Krishnamurthy, T., H. Nair, R. Jabbour, S D. Richardson, D D. Kryak, M W. Ware, AND F W. Schaefer III. MALDI-MIS INVESTIGATIONS OF DRINKING WATER PATHOGENS--GIARDIA AND CRYPTOSPORIDIUM. Presented at 47th ASMS Conference on Mass Spectrometry & Allied Topics, Dallas, TX, June 13-17, 1999.
The protozoan parasites, Cryptosporidium parvum and Giardia lamblia, have been responsible for numerous waterborne outbreaks of gastrointestinal illness in the United States. The 1993 cryptosporidiosis outbreak in Milwaukee affected approximately 400,000 people and resulted in over 100 death. Both Cryptosporidium parvum oocysts and Giardia lamblia cysts have been found in many surface waters and are generally resistant to treatment with the chemical disinfectants used by water utilities. At the time of the Milwaukee outbreak, the accepted method for measuring Cryptosporidum in water, beside being extremely labor-intensive, could not distinguish between viable and non-viable (or infective vs. non-infective) organisms. Matrix-assisted laser desorption ionization mass spectrometry (MALDI-MS) recently has shown promise for identifying bacteria and distinguishing between species. We conducted MALDI-MS investigations to determine if MALDI-MS can be used to identify pathogenic protozoans and also to determine if live organisms can be distinguished from dead ones.
The acquired spectrum of each of the organisms contained numerous protein marker ions, and the observed noise level was low. Careful inspection of MALDI-mass spectra of both pathogens revealed numerour marker proteins with molecular massdes ranging from 3-36 kDa. Mass spectra of Giardia lamblia and Giardia muris cysts revealed comon biomarkers at 662, 10365, 10571, 11321, and 12446 kDa, which may be indicators for genus Giardia. The marker proteins (>20) observed in MALDI spectrum of Giardia lamblia, ranging rom 3-36 kDa, may be representative of the lamblia species. Similary, proteins (>25; 3-32 kDa) detected only in the spectrum of Giardia muris may be representative of the muris species. Similar marker proteins for Cryptosporidium parvum and Cryptosporidium muris oocysts were also found, indicating that these species may be distinguished.

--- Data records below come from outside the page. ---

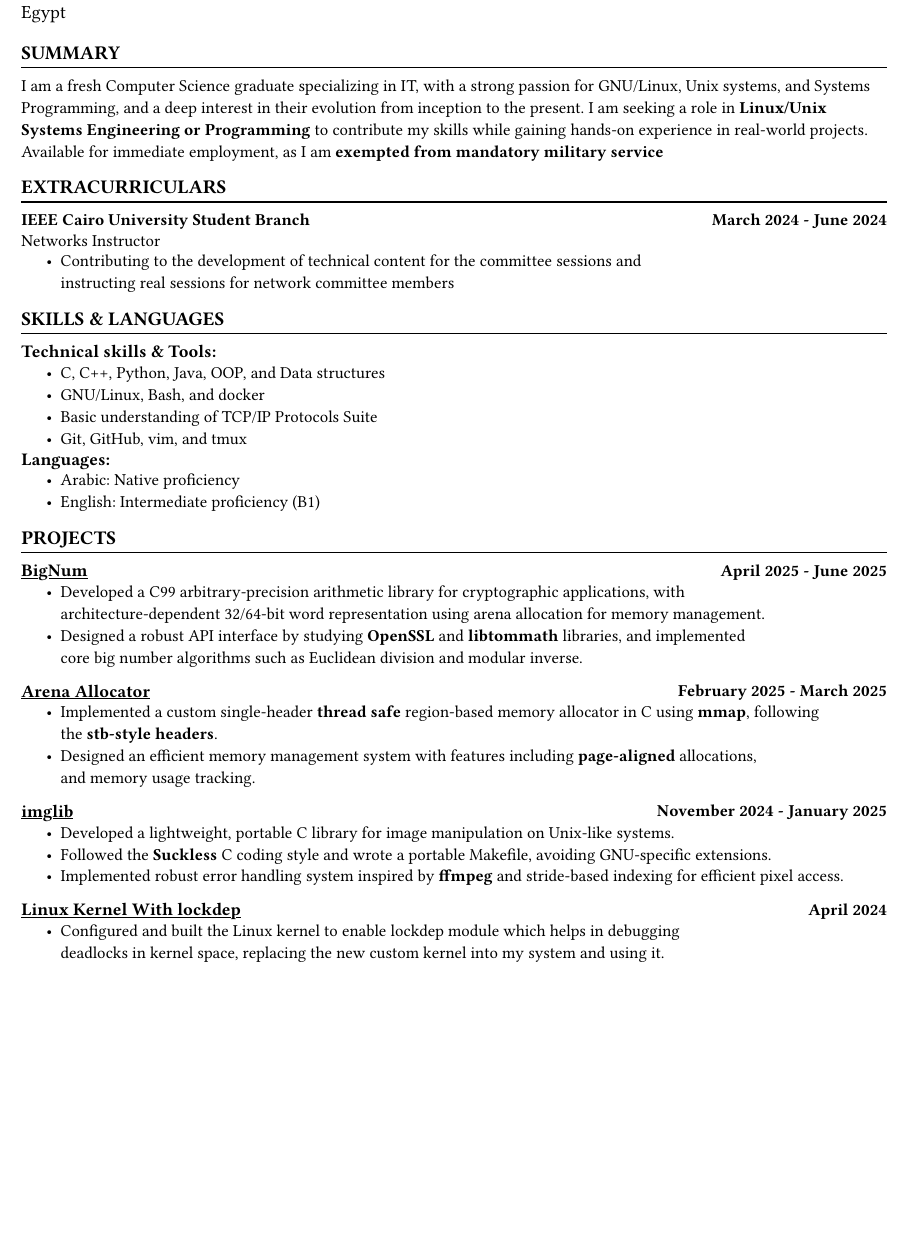
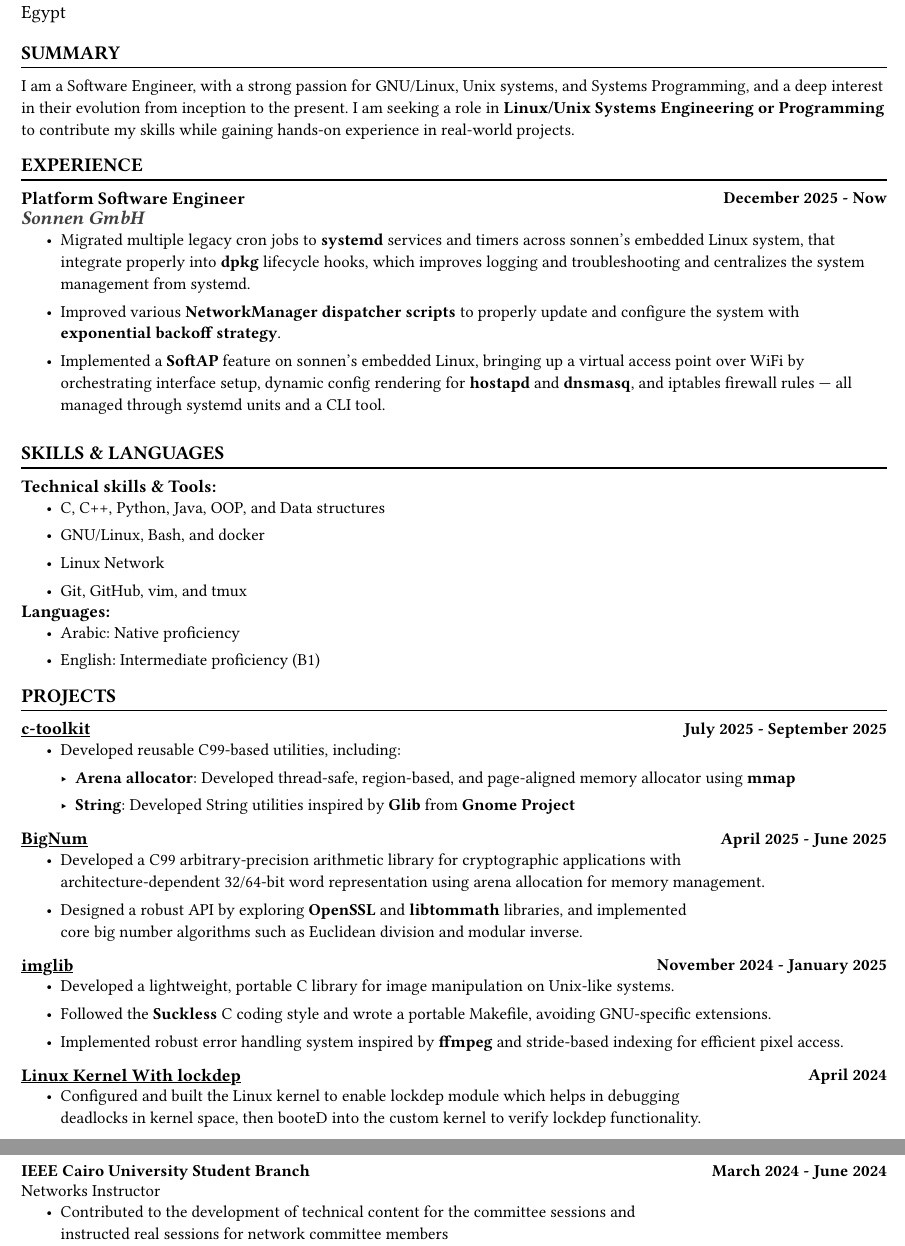
Before and after one commit to minahermina/resume, a Typst document (Mina-Hermina-CV.typ): part of page 1 of 2 before the commit and two parts of pages 1 and 2 of 2 after it, the two joined at a grey line, cut so that both start at the same text, the shorter picture padded with empty space. The pictures show the PDF file Mina-Hermina-CV.pdf that the author committed with the source.

Commit message:
Update resume
Signed-off-by: Mina Hermina <mina.albert.saeed@gmail.com>

```diff
--- a/Mina-Hermina-CV.typ
+++ b/Mina-Hermina-CV.typ
@@ -118,12 +134,9 @@
 #def_header()
 
 #def_section("SUMMARY", [
-    I am a fresh Computer Science graduate specializing in IT, with a strong passion for GNU/Linux, Unix systems,
+    I am a Software Engineer, with a strong passion for GNU/Linux, Unix systems,
     and Systems Programming, and a deep interest in their evolution from inception to the present.
     I am seeking a role in *Linux/Unix Systems Engineering or Programming*
     to contribute my skills while gaining hands-on experience in real-world projects.
-    Available for immediate employment, as I am *exempted from mandatory military service*
 ])
 
-#def_section("EXTRACURRICULARS",[
-    #table(
@@ -140,5 +143,14 @@
-          \ instructing real sessions for network committee members
-    ]
+#def_section("EXPERIENCE", [
+    #def_experience("Platform Software Engineer",
+        "Sonnen GmbH",
+        "December 2025 - Now",
+        [
+        - Migrated multiple legacy cron jobs to *systemd* services and timers across sonnen's embedded Linux system,
+          that integrate properly into *dpkg* lifecycle hooks, which improves logging and troubleshooting and centralizes the system management from systemd.
+        - Improved various *NetworkManager dispatcher scripts* to properly update and configure the system with *exponential backoff strategy*.
+        - Implemented a *SoftAP* feature on sonnen’s embedded Linux, bringing up a virtual access point over WiFi by orchestrating interface setup,
+          dynamic config rendering for *hostapd* and *dnsmasq*, and iptables firewall rules — all managed through systemd units and a CLI tool.
+    ])
 ])
 
 #def_section("SKILLS & LANGUAGES", [
@@ -146,7 +158,7 @@
     #pad(left: list_padding)[
         - C, C++, Python, Java, OOP, and Data structures \
         - GNU/Linux, Bash, and docker \
-        - Basic understanding of TCP/IP Protocols Suite \
+        - Linux Network\
         - Git, GitHub, vim, and tmux \
     ]
 
@@ -159,25 +171,25 @@
 
 #def_section("PROJECTS", [
 
+    #def_project("c-toolkit",
+        url: "https://github.com/minahermina/c-toolkit.git",
+        date: "July 2025 - September 2025",
+        [
+        - Developed reusable C99-based utilities, including:
+            - *Arena allocator*:  Developed thread-safe, region-based, and page-aligned memory allocator using *mmap*
+            - *String*: Developed String utilities inspired by *Glib* from *Gnome Project*
+    ])
+
     #def_project("BigNum",
         url: "https://github.com/minahermina/BigNum.git",
         date: "April 2025 - June 2025",
         [
-        - Developed a C99 arbitrary-precision arithmetic library for cryptographic applications,  with
+        - Developed a C99 arbitrary-precision arithmetic library for cryptographic applications with
           \ architecture-dependent 32/64-bit word representation using arena allocation for memory management.
-        - Designed a robust API interface by studying *OpenSSL* and *libtommath* libraries, and
+        - Designed a robust API by exploring *OpenSSL* and *libtommath* libraries, and
            implemented \ core big number algorithms such as Euclidean division and modular inverse.
     ])
 
-    #def_project("Arena Allocator",
-        url: "https://github.com/minahermina/arena-allocator-in-C.git",
-        date: "February 2025 - March 2025",
-        [
-        - Implemented a custom single-header *thread safe* region-based memory allocator in C using *mmap*, following
-          \ the *stb-style headers*.
-        - Designed an efficient memory management system with features including *page-aligned* allocations,
-          \ and memory usage tracking.
-    ])
 
     #def_project("imglib",
         url: "https://github.com/minahermina/imglib.git",
@@ -193,7 +205,7 @@
         date: "April 2024",
         [
         - Configured and built the Linux kernel to enable lockdep module which helps in debugging
-          \ deadlocks  in kernel space, replacing the new custom kernel into my system and using it.
+          \ deadlocks in kernel space, then booteD into the custom kernel to verify lockdep functionality.
     ])
 
 ])
@@ -233,0 +259,3 @@
+          \ instructed real sessions for network committee members
+    ]
+])
```
Also changed, not shown: Mina-Hermina-CV.pdf, Mina-Hermina-CV.typ (47 more changed lines).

The solutions could be stored at 4 degrees C, at least over a period of two days, without noticeable decomposition. The spectral data could be generated reproducibly, and the observed detection limits for these microorganisms were also significantly low (~10 to 100 (oo)cysts). When the lyophilized organisms were suspended in PbS buffer and/or detergents, the observed signals were diminished either significantly or totally. However, clean up of such samples over a reverse phase cartridge (C8) nullified the ionization suppression caused by the salts and detergents. Investigations are presently underway to determine the reproducibility of the generated spectral data and the effect of variation in growth conditions and sample preparation on observed biomarkers. Similarly, sample concentration techniques are being developed to allow the detection of low levels of these organisms in larger volumes of water.